New research from the US finds that older people who have a positive view on aging are more likely to recover from severe disability than those who hold negative stereotypes about being older. It calls for more studies to investigate whether promoting positive age stereotypes extends independent living later in life.
Reporting in JAMA this week, the researchers, from Yale School of Public Health, say their study is the first to examine the link between positive age stereotypes and recovery from disability in older persons.
Lead author Becca R. Levy is associate professor of epidemiology (chronic diseases) and of psychology, and is also director of the School’s division of social and behavioral sciences. She tells the press in a statement that the findings suggest “how the old view their aging process could have an effect on how they experience it”.
“In previous studies, we have found that older individuals with positive age stereotypes tend to show lower cardiovascular response to stress and they tend to engage in healthier activities, which may help to explain our current findings,” she adds.
She and her colleagues explain in their background information how few studies have looked at why some older people recover from disability and others do not.

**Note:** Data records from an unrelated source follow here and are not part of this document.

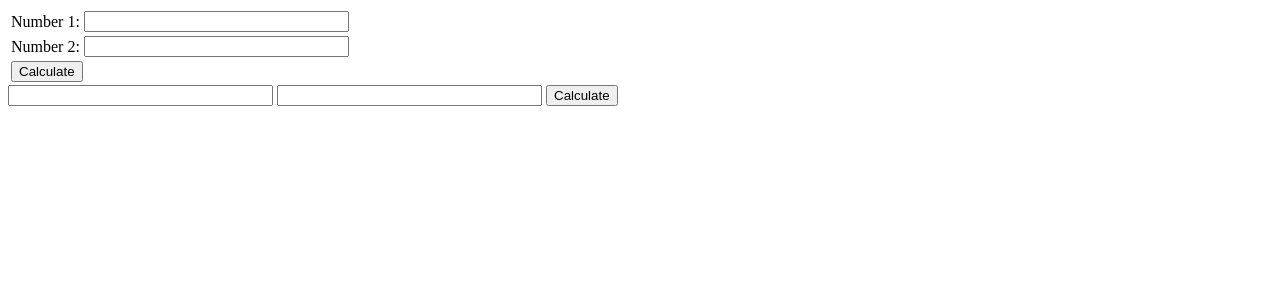
Repository: davidm15/FirstServlet
Page: http://localhost/Calculator/index.jsp
An editor plug-in stored every save of this project. The page is shown before and after the next save, followed by the edit.
The browser window is 1280 px wide. The pictures show the whole page.
The page is served by Tomcat 9.

Above is the page before, as saved 2017-03-17 12:31:04.

After the next save:
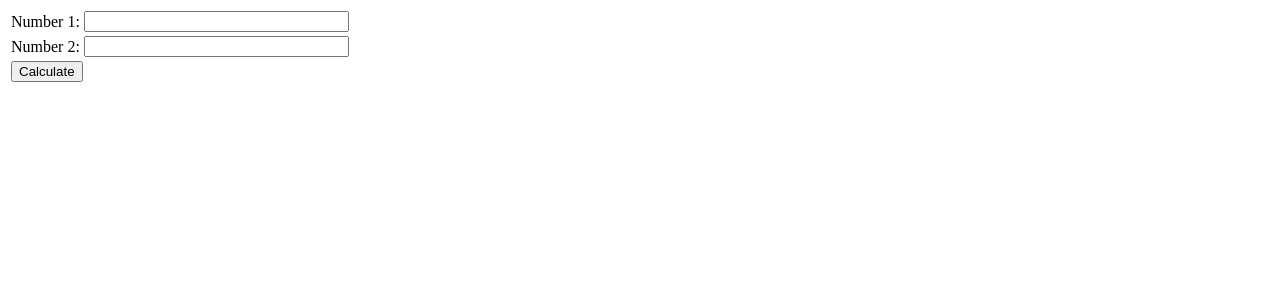
Saved 6 s later.
--- a/Calculator/WebContent/index.jsp
+++ b/Calculator/WebContent/index.jsp
@@ -27,12 +27,7 @@
 		<td colspan="2"><input type="submit" value="Calculate">
 		</td>
 	</tr>
-
 </table>
-<input type="text" name="number1" size="30">
-<input type="text" name="number2" size="30">
-<input type="submit" value="Calculate">
-
 </form>
 
 </body>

“We considered a new culture-based explanatory factor: age stereotypes (defined as beliefs about old people as a category),” they write.
For their study, they compared participants with different views of aging, categorizing them as having either a positive stereotype or a negative stereotype. Altogether there were 598 individuals, all at least aged 70, and free of disability at the start of the study, which covered about 11 years. They were members of a health plan in greater New Haven, Connecticut.

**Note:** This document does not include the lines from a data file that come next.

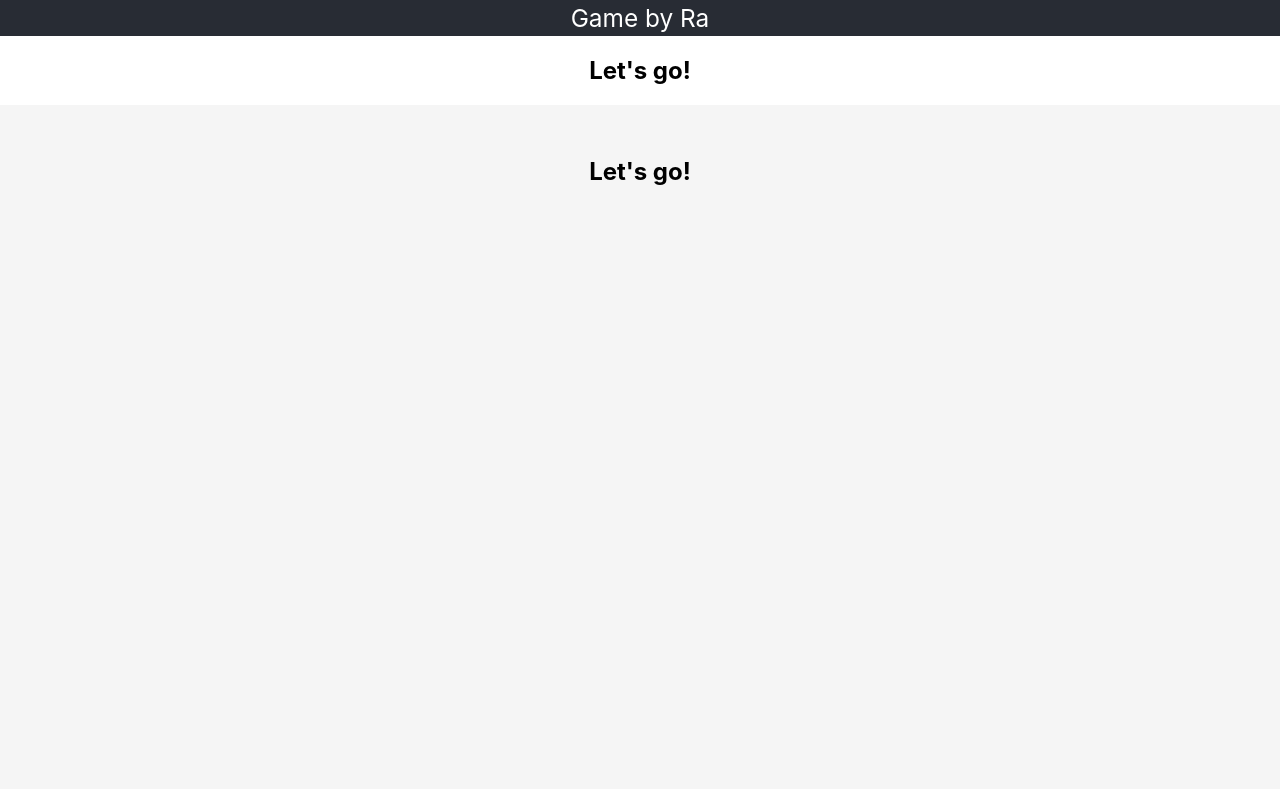
Repository: Sergioramasano/ramos-game
Page: /
An editor plug-in stored every save of this project. The page is shown before and after the next save, followed by the edit.
The browser window is 1280 px wide. The pictures show the whole page.
The project was rebuilt for these pictures with package versions that can differ from the ones it lists, and the page was loaded fresh each time.

Above is the page before, as saved 2021-02-11 14:25:28.

### public/index.html
<!DOCTYPE html>
<html lang="en">
  <head>
    <meta charset="utf-8" />
    <link rel="icon" href="%PUBLIC_URL%/favicon.ico" />
    <meta name="viewport" content="width=device-width, initial-scale=1" />
    <meta name="theme-color" content="#000000" />
    <meta
      name="description"
      content="Web site created using create-react-app"
    />
    <link rel="apple-touch-icon" href="%PUBLIC_URL%/logo192.png" />
    <link rel="manifest" href="%PUBLIC_URL%/manifest.json" />
    <title>Game by Ra</title>
  </head>
  <body>
    <noscript>You need to enable JavaScript to run this app.</noscript>
    <div id="root"></div>
  </body>
</html>

### src/App.js
import "./App.css";
import GameBox from "./components/GameBox/GameBox";

const App = () => {
  return (
    <div className="App">
      <header className="App-header">Game by Ra</header>
      <h2>Let's go!</h2>
      <GameBox></GameBox>
    </div>
  );
};

export default App;

### src/App.css
.App {
  text-align: center;
}

.App-header {
  background-color: #282c34;
  height: 5vh;
  display: flex;
  flex-direction: column;
  align-items: center;
  justify-content: center;
  font-size: calc(10px + 2vmin);
  color: white;
}

### src/components/GameBox/GameBox.js
import React from "react";
import styles from "./Gamebox.module.css";

const GameBox = () => {
  return (
    <main className={styles.gamebox}>
      <h2>Let's go!</h2>
    </main>
  );
};

export default GameBox;

### src/components/GameBox/Gamebox.module.css
.gamebox {
  height: 95vh;
  background-color: whitesmoke;
  padding: 2rem;
  box-sizing: border-box;
}

Loaded but not shown: src/index.js (common file); src/index.css (common file)

After the next save:
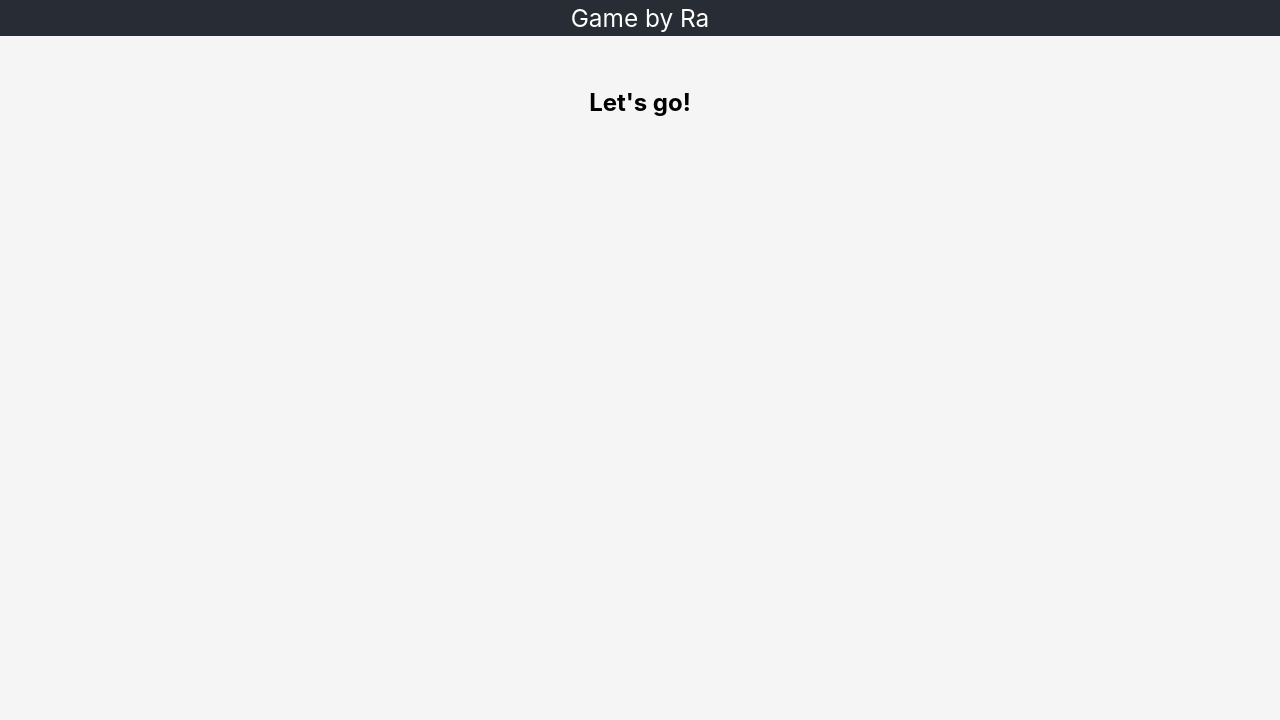
Saved 8 s later.
--- a/src/App.js
+++ b/src/App.js
@@ -5,7 +5,6 @@
   return (
     <div className="App">
       <header className="App-header">Game by Ra</header>
-      <h2>Let's go!</h2>
       <GameBox></GameBox>
     </div>
   );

From March 1998 to December 2008, the participants were interviewed monthly, and they also underwent home-based assessment every 18 months.
The researchers based their measure of recovery on participants being able to carry out four activities of daily living (ADLs): bathing, dressing, moving from a chair, and walking. Doing well in these activities is linked to lower use of healthcare and longevity.

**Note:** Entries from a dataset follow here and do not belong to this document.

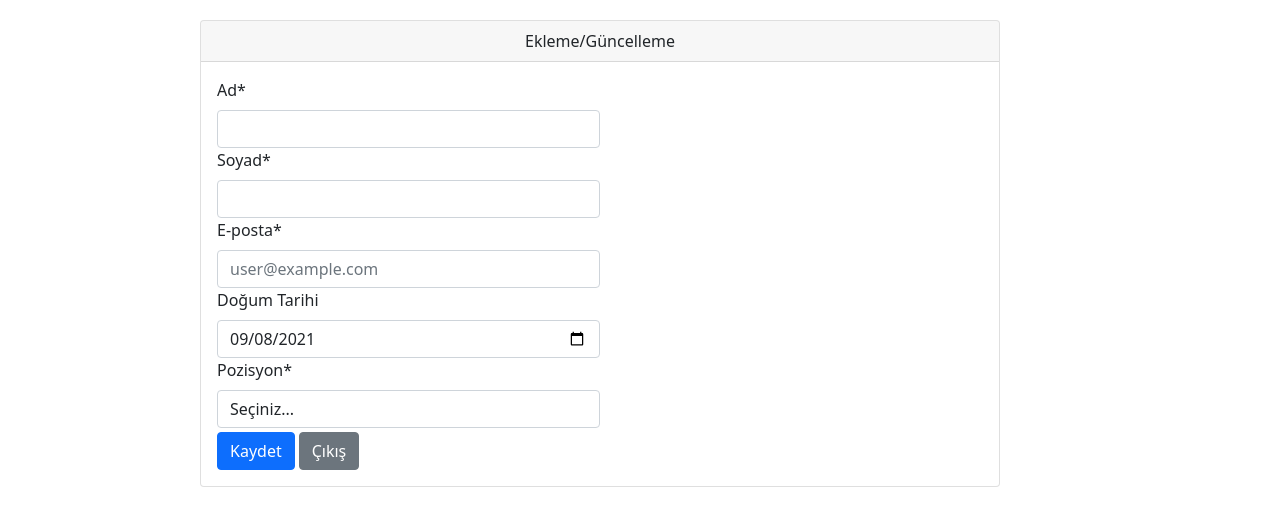
Repository: okankrdg/ReactCoreCRUD
Page: /employee/create (app in ReactCoreCRUD.Web/client/)
These files come from the project's save history. The page is drawn as it stood at one moment and after the next save; the edit follows.
The browser window is 1280 px wide. The pictures show the whole page.
The page's requests for data from a server got no answer. The project was rebuilt for these pictures with package versions that can differ from the ones it lists, and the page was loaded fresh each time. No one was signed in, and anything a server would have sent is missing. Also part of the build but not shown: ReactCoreCRUD.Web/client/src/pages/Employee/index.tsx, ReactCoreCRUD.Web/client/src/pages/Exception/index.tsx.

Above is the page before, as saved 2021-10-10 22:21:13.

### ReactCoreCRUD.Web/client/src/index.tsx
import React from "react";
import ReactDOM from "react-dom";
import "./index.css";
import App from "./App";
import { Router } from "react-router-dom";
import "./dist/bootstrap/bootstrap.min.css";
import history from "./history.js";
ReactDOM.render(
  <React.StrictMode>
    <Router history={history}>
      <App />
    </Router>
  </React.StrictMode>,
  document.getElementById("root")
);

### ReactCoreCRUD.Web/client/src/index.css
body {
  margin: 0;
  font-family: -apple-system, BlinkMacSystemFont, 'Segoe UI', 'Roboto', 'Oxygen',
    'Ubuntu', 'Cantarell', 'Fira Sans', 'Droid Sans', 'Helvetica Neue',
    sans-serif;
  -webkit-font-smoothing: antialiased;
  -moz-osx-font-smoothing: grayscale;
}

code {
  font-family: source-code-pro, Menlo, Monaco, Consolas, 'Courier New',
    monospace;
}
.employeeForm{
      padding: 20px;
      text-align: left;
      border: 2px solid #e5e3e3;
      box-shadow: 3px 3px 3px rgna(1,1,1,1);
      box-shadow: rgb(0 0 0 / 35%) 0px 5px 15px;

}
.App{
  text-align: center;
    display: flex;
    justify-content: center;
    max-width: 1200px;
    margin-top: 20px;
}
.employee-index{
  width: 80%;
  box-shadow: rgb(0 0 0 / 35%) 0px 5px 15px;
}

### ReactCoreCRUD.Web/client/src/App.tsx
import { Switch, Route } from "react-router-dom";
import CreateOrEdit from "./pages/Employee/createOrEdit";
import Index from "./pages/Employee";
import Exception from "./pages/Exception/index";
import "./App.css";

function App() {
  return (
    <div className="App">
      <Switch>
        <Route path="/employee/edit/:id" component={CreateOrEdit} />
        <Route path="/employee/create" component={CreateOrEdit} />
        <Route path="/employee/index" component={Index} />
        <Route path="/exception/type=:type" component={Exception} />
      </Switch>
    </div>
  );
}

export default App;

### ReactCoreCRUD.Web/client/src/pages/Employee/createOrEdit.tsx
import { useParams, useHistory } from "react-router-dom";
import {
  EmployeeType,
  EmployeeDTO,
  employeeService,
} from "../../services/EmployeeService";
import { useEffect, useState } from "react";
const CreateOrEdit = () => {
  interface RouteParams {
    id: string;
  }
  interface EmployeeValidationState {
    firstName: boolean;
    lastName: boolean;
    birthDate: boolean;
    email: boolean;
    employeeTypeId: boolean;
  }
  const params = useParams<RouteParams>();
  const history = useHistory();
  const [employee, setEmployee] = useState<EmployeeDTO>({
    firstName: "",
    lastName: "",
    birthDate: new Date().toISOString().substring(0, 10),
    email: "",
    employeeTypeId: undefined,
  });
  const [employeeTypes, setEmployeeTypes] = useState<EmployeeType[]>([]);
  const [employeeValidation, setEmployeeValidation] =
    useState<EmployeeValidationState>({
      firstName: true,
      lastName: true,
      birthDate: true,
      email: true,
      employeeTypeId: true,
    });

  useEffect(() => {
    const idParam = parseInt(params.id);
    employeeService
      .getEmployeeTypes()
      .then((response) => {
        setEmployeeTypes(response.data);
      })
      .catch((e) => {
        console.log(e);
      });
    if (idParam) {
      employeeService
        .getById(idParam)
        .then((response) => {
          setEmployee(response.data);
        })
        .catch((e) => {
          console.log(e);
        });
    }
  }, [params.id]);
  const setValid = () => {
    if (
      employee.firstName === "" ||
      employee.firstName == null ||
      employee.firstName?.length < 2
    ) {
      employeeValidation.firstName = false;
    } else {
      employeeValidation.firstName = true;
    }
    if (
      employee.lastName === "" ||
      employee.lastName == null ||
      employee.lastName?.length < 2
    ) {
      employeeValidation.lastName = false;
    } else {
      employeeValidation.lastName = true;
    }
    if (
      employee.email === "" ||
      employee.email == null ||
      !/\S+@\S+\.\S+/.test(employee.email)
    ) {
      employeeValidation.email = false;
    } else {
      employeeValidation.email = true;
    }
    if (
      employee.employeeTypeId === undefined ||
      employee.employeeTypeId == null
    ) {
      employeeValidation.employeeTypeId = false;
    } else {
      employeeValidation.employeeTypeId = true;
    }
    setEmployeeValidation({ ...employeeValidation });
    return employeeValidation;
  };
  const isValidForm = (model: EmployeeValidationState) => {
    return (
      model.firstName && model.lastName && model.email && model.employeeTypeId
    );
  };
  const submitForm = () => {
    const idParam = parseInt(params.id);
    var model = setValid();
    if (isValidForm(model)) {
      if (!idParam) {
        employeeService
          .create(employee)
          .then((response) => {
            history.push("/employee/index");
          })
          .catch((error) => {
            console.log(error.response);
          });
      } else {
        employeeService
          .update(employee, idParam)
          .then((response) => {
            history.push("/employee/index");
          })
          .catch((error) => {
            console.log(error);
          });
      }
    }
  };
  return (
    <div className="card col-md-8">
      <div className="card-header">Ekleme/Güncelleme</div>
      <div className="card-body">
        <div className="text-start">
          <div className="col-md-6">
            <label className="form-label">Ad*</label>
            <input
              type="text"
              className={`form-control ${
                employeeValidation.firstName ? "" : "is-invalid"
              }`}
              id="name"
              required
              value={employee?.firstName}
              onChange={(e) =>
                setEmployee({ ...employee, firstName: e.target.value })
              }
            />
            {employeeValidation.firstName ? (
              ""
            ) : (
              <div className="invalid-feedback">
                En az iki karakter girmelisiniz
              </div>
            )}
          </div>
          <div className="col-md-6">
            <label className="form-label">Soyad*</label>
            <input
              type="text"
              className={`form-control ${
                employeeValidation.lastName ? "" : "is-invalid"
              }`}
              id="name"
              value={employee?.lastName}
              onChange={(e) =>
                setEmployee({ ...employee, lastName: e.target.value })
              }
            />
            {employeeValidation.lastName ? (
              ""
            ) : (
              <div className="invalid-feedback">
                En az iki karakter girmelisiniz
              </div>
            )}
          </div>
          <div className="col-md-6">
            <label className="form-label">E-posta*</label>
            <input
              type="email"
              className={`form-control ${
                employeeValidation.email ? "" : "is-invalid"
              }`}
              placeholder="user@example.com"
              id="email"
              required
              value={employee?.email}
              onChange={(e) =>
                setEmployee({ ...employee, email: e.target.value })
              }
            />
            {employeeValidation.email ? (
              ""
            ) : (
              <div className="invalid-feedback">
                E-posta alanı boş ya da doğru biçimde değil
              </div>
            )}
          </div>
          <div className="col-6">
            <label className="form-label">Doğum Tarihi</label>
            <input
              type="date"
              className="form-control"
              id="birthDate"
              value={employee?.birthDate?.substring(0, 10)}
              onChange={(e) =>
                setEmployee({
                  ...employee,
                  birthDate: e.currentTarget.value,
                })
              }
            />
          </div>
          <div className="col-md-6">
            <label className="form-label">Pozisyon*</label>
            <select
              id="inputState"
              className={`form-control ${
                employeeValidation.employeeTypeId ? "" : "is-invalid"
              }`}
              value={employee?.employeeTypeId}
              onChange={(e) =>
                setEmployee({
                  ...employee,
                  employeeTypeId: parseInt(e.target.value),
                })
              }
            >
              <option value="">Seçiniz...</option>
              {employeeTypes.map((et) => (
                <option key={et.id} value={et.id}>
                  {et.name}
                </option>
              ))}
            </select>
            {employeeValidation.employeeTypeId ? (
              ""
            ) : (
              <div className="invalid-feedback">
                Lütfen pozisyon tipi seçiniz
              </div>
            )}
          </div>
          <div className="col-12 pt-1">
            <button
              type="submit"
              onClick={submitForm}
              className="btn btn-primary me-1"
            >
              Kaydet
            </button>
            <a href="/employee/index" className="btn btn-secondary">
              Çıkış
            </a>
          </div>
        </div>
      </div>
    </div>
  );
};
export default CreateOrEdit;

### ReactCoreCRUD.Web/client/src/services/EmployeeService.ts
import axios from "axios";
import history from "../history";

export interface EmployeeDTO {
  firstName: string;
  lastName: string;
  birthDate: string;
  email: string;
  employeeTypeId: number | undefined;
}
export interface EmployeeIndexDTO {
  id: number;
  firstName: string;
  lastName: string;
  age?: number;
  email: string;
  employeeTypeName: string;
}
export interface EmployeeType {
  id: string;
  name: string;
}
const baseUrl = `/api/`;
const http = axios.create({
  baseURL: baseUrl,
  headers: {
    "Content-type": "application/json",
  },
});

const getAll = () => {
  return http.get<EmployeeIndexDTO[]>("employee");
};
const getById = (id: number) => {
  return http.get<EmployeeDTO>(`employee?id=${id}`);
};
const create = (model: EmployeeDTO) => {
  return http.post<EmployeeDTO>("employee", model);
};
const update = (model: EmployeeDTO, id: number) => {
  return http.put<EmployeeDTO>("employee", { ...model, id });
};
const _delete = (id: number) => {
  return http.delete(`employee?id=${id}`);
};
const getEmployeeTypes = () => {
  return http.get<EmployeeType[]>("employeeTypes");
};
http.interceptors.response.use(
  (response) => {
    return response;
  },
  (error) => {
    if (!error.response || typeof error.response.data !== "object") {
      setTimeout(() => {}, 1000);
      return Promise.reject(error);
    }
    const { status, config, data } = error.response;
    console.log(status, config, data);
    if (config.method === "get") {
      if (status === 401) {
        history.push("/exception/type=401");
      } else if (status === 403) {
        history.push("/exception/type=403");
      } else if (status === 404) {
        history.push("/exception/type=404");
      } else if (status === 500) {
        history.push("/exception/type=500");
      }
    }
  }
);
export const employeeService = {
  getAll,
  getById,
  create,
  update,
  delete: _delete,
  getEmployeeTypes,
};

Loaded but not shown: ReactCoreCRUD.Web/client/public/index.html (common file); ReactCoreCRUD.Web/client/src/dist/bootstrap/bootstrap.min.css (library); ReactCoreCRUD.Web/client/src/history.js (common file); ReactCoreCRUD.Web/client/src/App.css (common file)

After the next save:
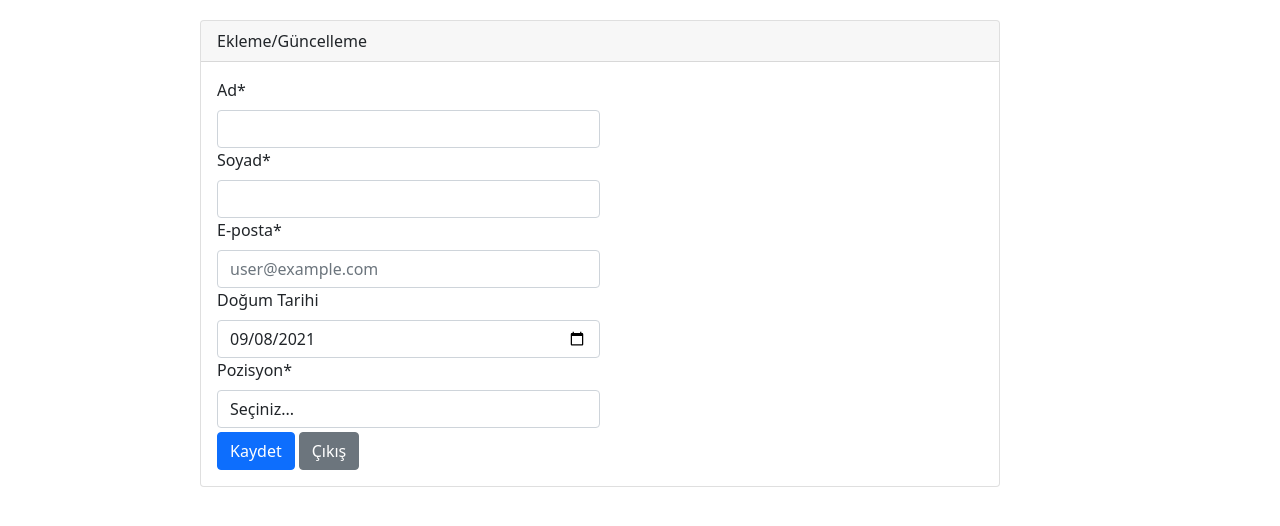
Saved 7 s later.
--- a/ReactCoreCRUD.Web/client/src/pages/Employee/createOrEdit.tsx
+++ b/ReactCoreCRUD.Web/client/src/pages/Employee/createOrEdit.tsx
@@ -127,7 +127,7 @@ const CreateOrEdit = () => {
   };
   return (
     <div className="card col-md-8">
-      <div className="card-header">Ekleme/Güncelleme</div>
+      <div className="card-header text-start">Ekleme/Güncelleme</div>
       <div className="card-body">
         <div className="text-start">
           <div className="col-md-6">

They assessed age stereotypes from responses to the question, “when you think of old persons, what are the first 5 words or phrases that come to mind?”
They scored the responses from 1 for the most negative (eg “decrepit”), to 5 for the most positive (eg “spry”) and then averaged them.
The researchers found participants with a positive age stereotype were 44% more likely to fully recover from severe disability than those with a negative age stereotype.
Those with a positive view on aging also showed a significantly lower rate of decline in ability to perform their daily tasks.
The researchers suggest:
“Positive age stereotypes may promote recovery from disability through several pathways: limiting cardiovascular response to stress, improving physical balance, enhancing self-efficacy, and increasing engagement in healthy behaviors.”
“Further research is needed to determine whether interventions to promote positive age stereotypes could extend independent living in later life,” they urge.
Written by Catharine Paddock PhD